Cow breeds and their effect
Research in a hiker's paradise
When ETH acquired the Weissenstein Alp on the Albula Pass in 1967, initially only Braunvieh cattle continued to go to the Alpine pasture, as had been customary up to then. Over time, however, new research questions came into focus and with them other cattle breeds. While this caused quite a stir in the early years, animals of specific breeds were even missed by people in the later years.
For a long time, Graubünden was a stronghold of Braunvieh cattle breeding and thus almost only Braunvieh cattle were known on the Graubünden Alpine pastures. When ETH Zurich acquired the Weissenstein Alp in 1967, projects were indeed carried out exclusively with animals of the Braunvieh breed in the first few years. With the changes in agriculture, however, other breeds and types of cattle also became the focus of research. For example, the then professorship in Animal Breeding took an interest in the Holstein and Jersey breeds, which are known for their high level of milk production. Therefore, in the course of the 1980s, the first black-and-white Holstein animals were brought to Alp Weissenstein. This fact caused some excitement and gave rise to quite a few discussions.
Ten years later, with new research questions and the suckler cows, additional new breeds appeared (at that time, restrictions on foreign breeds were lifted in Switzerland). While the first black Angus cows did not trigger any major reactions, the Scottish Highland cattle brought to Alp Weissenstein as part of the Polyproject PRIMALP attracted the attention of tourists in the region in particular. Even when there were no more such cattle on the Alpine pasture after the project was completed, people still frequently asked about the animals. Similar things happened in later years with the small-sized Dexter cows.
Research questions in the course of time
But not only the breeds changed over time, but also the research questions. Initially, the focus was mainly on production-related issues related to Alpine pastures and the performance of the animals. Then, with the higher-performing animals, questions about the physiology and health of the animals also came into the focus of research. This meant that it was no longer sufficient to precisely record the quantity of milk and weigh the animals. It also required blood samples from the animals and heart rate measurements.

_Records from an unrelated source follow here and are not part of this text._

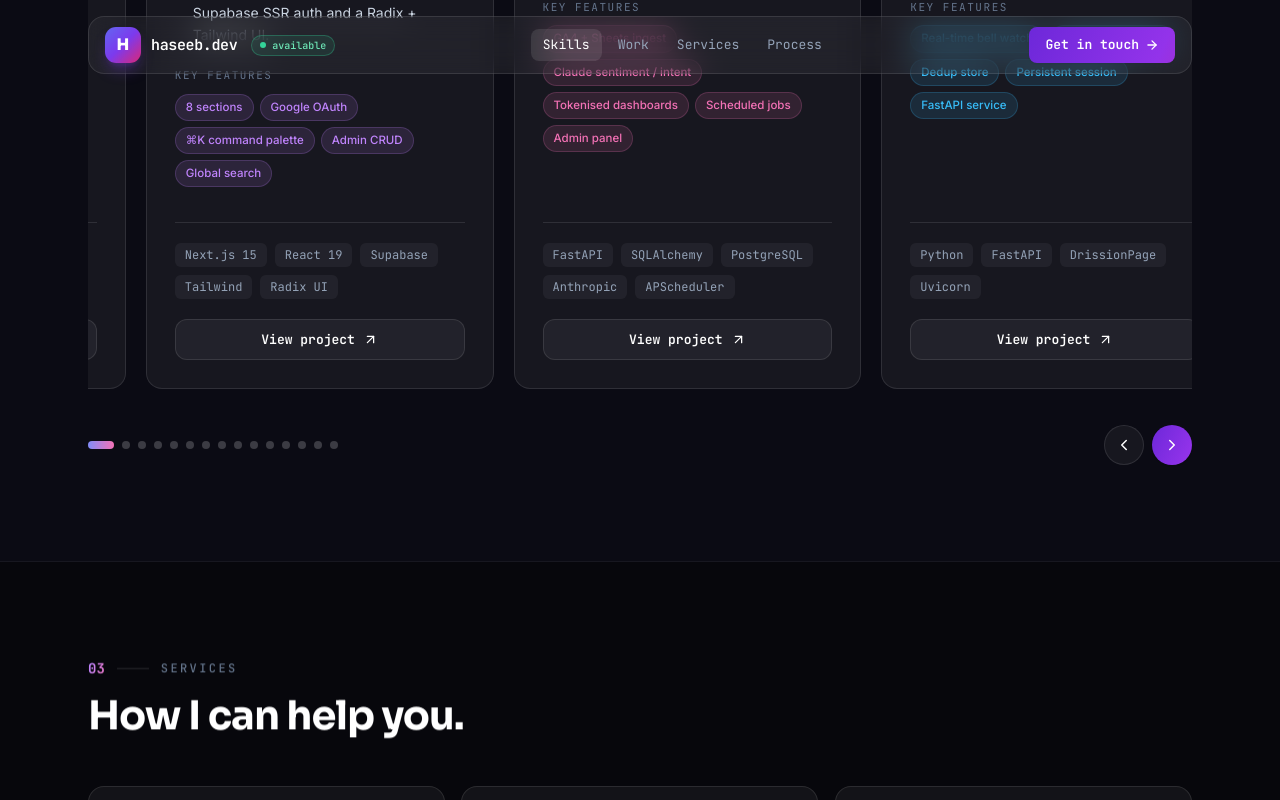
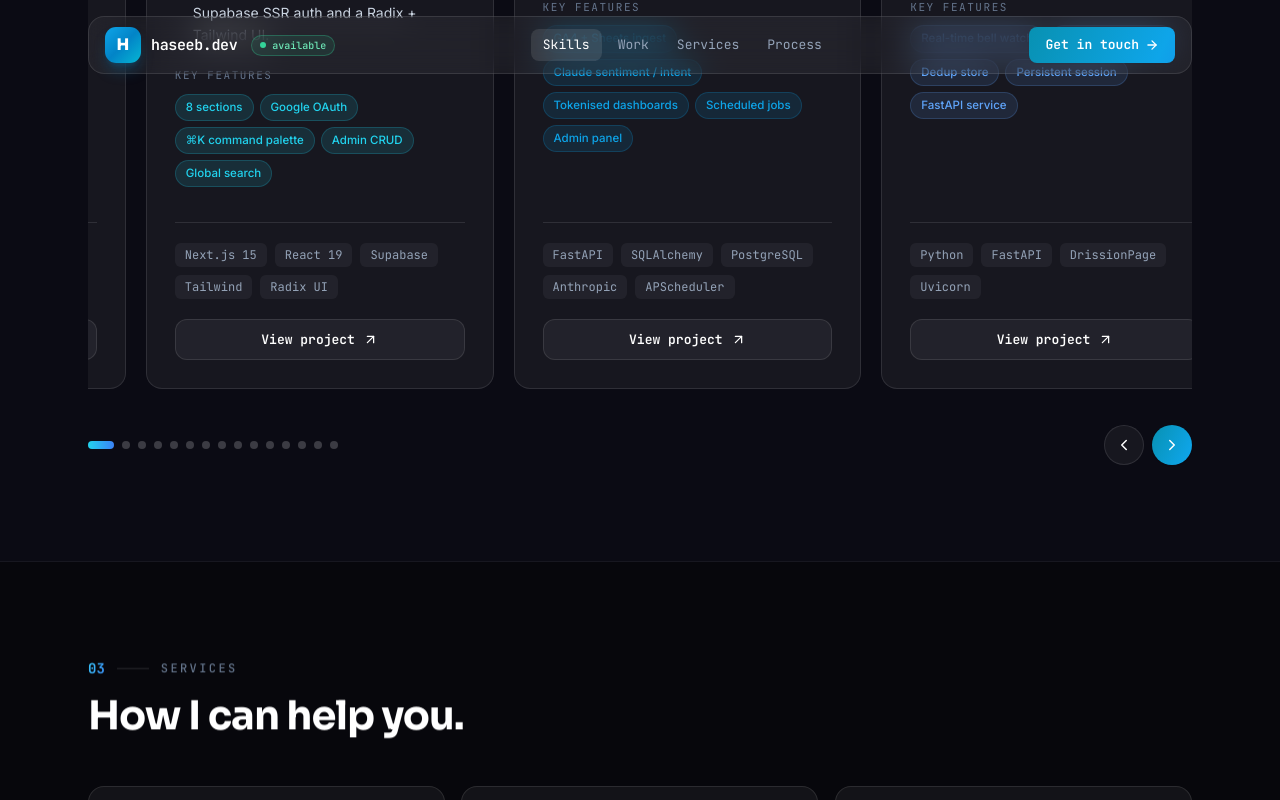
Before and after one commit to haseeb9933/portfolio, a Next.js app: page / in a window 1280 px wide. Both pictures are taken after a click on the button 101 px from the left and 3170 px from the top of the page. Shown: the part 2725-3525 px from the top of the page. Built offline with nearby package versions, Linux system fonts and the light colour scheme.

Commit message:
Restyle: replace neon purple/pink with cyan-blue accent

```diff
--- a/app/globals.css
+++ b/app/globals.css
@@ -26,22 +26,22 @@ body {
 
 /* ── Neon gradient text (for dark bg) ── */
 .grad-text {
-  background-image: linear-gradient(115deg, #818cf8 0%, #c084fc 45%, #f472b6 100%);
+  background-image: linear-gradient(115deg, #22d3ee 0%, #38bdf8 45%, #3b82f6 100%);
   -webkit-background-clip: text;
   background-clip: text;
   color: transparent;
 }
 .grad-btn {
-  background-image: linear-gradient(115deg, #6d28d9 0%, #9333ea 55%, #db2777 120%);
+  background-image: linear-gradient(115deg, #0891b2 0%, #0ea5e9 55%, #2563eb 120%);
   background-size: 160% 160%;
   transition: background-position 0.4s ease, box-shadow 0.3s ease, transform 0.2s ease;
 }
 .grad-btn:hover {
   background-position: 100% 0;
   transform: translateY(-2px) scale(1.025);
-  box-shadow: 0 14px 34px -10px rgba(124, 58, 237, 0.65);
+  box-shadow: 0 14px 34px -10px rgba(2, 132, 199, 0.6);
 }
-.grad-ring { background-image: linear-gradient(140deg, #818cf8, #c084fc, #f472b6); }
+.grad-ring { background-image: linear-gradient(140deg, #22d3ee, #38bdf8, #3b82f6); }
 
 /* ── Glassmorphism ── */
 .glass {
@@ -59,16 +59,16 @@ body {
 }
 .glass-hover:hover {
   background: rgba(255, 255, 255, 0.10);
-  border-color: rgba(168, 139, 250, 0.6);
+  border-color: rgba(56, 189, 248, 0.6);
   transform: translateY(-7px) scale(1.015);
-  box-shadow: 0 34px 80px -26px rgba(124, 58, 237, 0.7);
+  box-shadow: 0 34px 80px -26px rgba(2, 132, 199, 0.6);
 }
 /* gradient-outlined glass card */
 .grad-border {
   border: 1px solid transparent;
   background:
     linear-gradient(#0c0c15, #0c0c15) padding-box,
-    linear-gradient(135deg, #818cf8, #c084fc, #f472b6) border-box;
+    linear-gradient(135deg, #22d3ee, #38bdf8, #3b82f6) border-box;
 }
 
 /* ── Aurora blobs ── */
@@ -102,12 +102,12 @@ body {
   background-size: 52px 52px;
 }
 
-::selection { background: rgba(168, 139, 250, 0.3); color: #fff; }
+::selection { background: rgba(56, 189, 248, 0.3); color: #fff; }
 
 ::-webkit-scrollbar { width: 11px; }
 ::-webkit-scrollbar-track { background: #0b0b14; }
 ::-webkit-scrollbar-thumb { background: #2a2a3a; border-radius: 8px; border: 3px solid #0b0b14; }
-::-webkit-scrollbar-thumb:hover { background: #7c3aed; }
+::-webkit-scrollbar-thumb:hover { background: #0ea5e9; }
 
 /* ── Smooth animation layer ────────────────────────────── */
 
@@ -139,7 +139,7 @@ body {
 .navlink { position: relative; }
 .navlink::after {
   content: ""; position: absolute; left: 0; right: 0; bottom: -5px; height: 1.5px;
-  background: linear-gradient(90deg, #818cf8, #f472b6);
+  background: linear-gradient(90deg, #22d3ee, #3b82f6);
   transform: scaleX(0); transform-origin: left;
   transition: transform .3s cubic-bezier(.22, 1, .36, 1);
 }
@@ -149,8 +149,8 @@ body {
 .glow-card::after {
   content: ""; position: absolute; inset: 0; border-radius: inherit; pointer-events: none; z-index: 0;
   background:
-    radial-gradient(260px circle at var(--mx, 50%) var(--my, 50%), rgba(168, 139, 250, .16), transparent 62%),
-    radial-gradient(140px circle at var(--mx, 50%) var(--my, 50%), rgba(244, 114, 182, .10), transparent 68%);
+    radial-gradient(260px circle at var(--mx, 50%) var(--my, 50%), rgba(56, 189, 248, .16), transparent 62%),
+    radial-gradient(140px circle at var(--mx, 50%) var(--my, 50%), rgba(34, 211, 238, .10), transparent 68%);
   opacity: 0; transition: opacity .4s cubic-bezier(0.22, 1, 0.36, 1);
 }
 .glow-card:hover::after { opacity: 1; }
--- a/app/page.tsx
+++ b/app/page.tsx
@@ -13,7 +13,7 @@ const marquee = [
   "PostgreSQL", "Docker", "AWS", "Twilio", "ElevenLabs", "RAG",
 ];
 
-const skillAccents = ["#a78bfa", "#f472b6", "#38bdf8", "#34d399", "#c084fc", "#fbbf24"];
+const skillAccents = ["#38bdf8", "#22d3ee", "#0ea5e9", "#2dd4bf", "#60a5fa", "#7dd3fc"];
 
 const process = [
   { n: "01", title: "Scope", desc: "We pin down the real problem, success criteria, and constraints — no scope creep, no guesswork." },
@@ -114,7 +114,7 @@ export default function Home() {
           {/* photo */}
           <div className="enter-pop relative mx-auto w-full max-w-sm">
             <div className="aurora -inset-6 h-full w-full bg-fuchsia/30" />
-            <div className="grad-ring relative rounded-[30px] p-[1.5px] shadow-[0_40px_90px_-30px_rgba(124,58,237,0.6)]">
+            <div className="grad-ring relative rounded-[30px] p-[1.5px] shadow-[0_40px_90px_-30px_rgba(2,132,199,0.55)]">
               <div className="overflow-hidden rounded-[28px] bg-night2">
                 {/* eslint-disable-next-line @next/next/no-img-element */}
                 <img
--- a/components/AgentGraph.tsx
+++ b/components/AgentGraph.tsx
@@ -8,8 +8,8 @@ function Node({
     <g>
       <rect
         x={x} y={y} width={w} height={h} rx={11}
-        fill={primary ? "rgba(124,58,237,0.18)" : "rgba(255,255,255,0.04)"}
-        stroke={primary ? "#a78bfa" : "rgba(255,255,255,0.18)"}
+        fill={primary ? "rgba(14,165,233,0.18)" : "rgba(255,255,255,0.04)"}
+        stroke={primary ? "#38bdf8" : "rgba(255,255,255,0.18)"}
         strokeWidth={primary ? 1.6 : 1.2}
       />
       <text
@@ -18,7 +18,7 @@ function Node({
         fontFamily="var(--font-mono), monospace"
         fontSize={primary ? 14 : 12.5}
         fontWeight={primary ? 700 : 500}
-        fill={primary ? "#c4b5fd" : "#cbd5e1"}
+        fill={primary ? "#7dd3fc" : "#cbd5e1"}
       >
         {label}
       </text>
@@ -48,14 +48,14 @@ export default function AgentGraph() {
         </defs>
         <rect x="0" y="0" width="520" height="360" fill="url(#dots)" />
 
-        <g fill="none" stroke="#a78bfa" strokeWidth="1.6" strokeOpacity="0.7">
+        <g fill="none" stroke="#38bdf8" strokeWidth="1.6" strokeOpacity="0.7">
           <path className="flow-line" d="M 128 172 H 206" />
           <path className="flow-line" d="M 334 158 C 372 120, 384 98, 404 86" />
           <path className="flow-line" d="M 336 174 H 404" />
           <path className="flow-line" d="M 334 188 C 372 226, 384 248, 404 262" />
         </g>
 
-        <g fill="#c084fc">
+        <g fill="#22d3ee">
           <circle cx="404" cy="86" r="3.2" className="animate-nodepulse" />
           <circle cx="404" cy="174" r="3.2" className="animate-nodepulse" style={{ animationDelay: "0.5s" }} />
           <circle cx="404" cy="262" r="3.2" className="animate-nodepulse" style={{ animationDelay: "1s" }} />
--- a/components/ProjectSlider.tsx
+++ b/components/ProjectSlider.tsx
@@ -3,7 +3,7 @@
 import { useEffect, useRef, useState } from "react";
 import { projects } from "@/lib/data";
 
-const accents = ["#a78bfa", "#c084fc", "#f472b6", "#38bdf8", "#fbbf24", "#34d399", "#fb7185"];
+const accents = ["#38bdf8", "#22d3ee", "#0ea5e9", "#60a5fa", "#2dd4bf", "#7dd3fc", "#818cf8"];
 
 export default function ProjectSlider() {
   const ref = useRef<HTMLDivElement | null>(null);
@@ -151,7 +151,7 @@ export default function ProjectSlider() {
               className="h-2 cursor-pointer rounded-full transition-all duration-300"
               style={{
                 width: active === i ? 26 : 8,
-                background: active === i ? "linear-gradient(90deg,#818cf8,#f472b6)" : "rgba(255,255,255,0.2)",
+                background: active === i ? "linear-gradient(90deg,#22d3ee,#3b82f6)" : "rgba(255,255,255,0.2)",
               }}
             />
           ))}
--- a/tailwind.config.ts
+++ b/tailwind.config.ts
@@ -22,10 +22,10 @@ const config: Config = {
         brand: "#4f46e5",     // accent (indigo)
         brandDark: "#4338ca",
         brandSoft: "#eef2ff",
-        iris: "#6366f1",
-        violet: { DEFAULT: "#7c3aed", 200: "#ddd6fe", 300: "#c4b5fd", 400: "#a78bfa" },
-        fuchsia: { DEFAULT: "#db2777", 300: "#f0abfc", 400: "#e879f9" },
-        sky: "#0ea5e9",
+        iris: "#0ea5e9",
+        violet: { DEFAULT: "#0284c7", 200: "#bae6fd", 300: "#7dd3fc", 400: "#38bdf8" },
+        fuchsia: { DEFAULT: "#06b6d4", 300: "#67e8f9", 400: "#22d3ee" },
+        sky: "#38bdf8",
         amber: "#f59e0b",
         emerald: { DEFAULT: "#10b981", 400: "#34d399", 500: "#10b981" },
         tint: "#f5f3ff",
```
Also changed, not shown: app/layout.tsx (+1 -1 lines).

With the PRIMALP project, the idea that the entire production system should be considered more comprehensively also became the focus of research, and with it questions about nutrient cycles, the utilisation of nutrients in feed and ultimately also the quality of milk and meat. This also necessitated the use of experimental techniques previously unfamiliar to the farming operation. For example, food samples had to be collected that corresponded as closely as possible to what the animals ate. Animal-specific samples of excrement were needed. Animals had to be tracked for their behaviour on the pasture. All this required creative solutions from the doctoral students.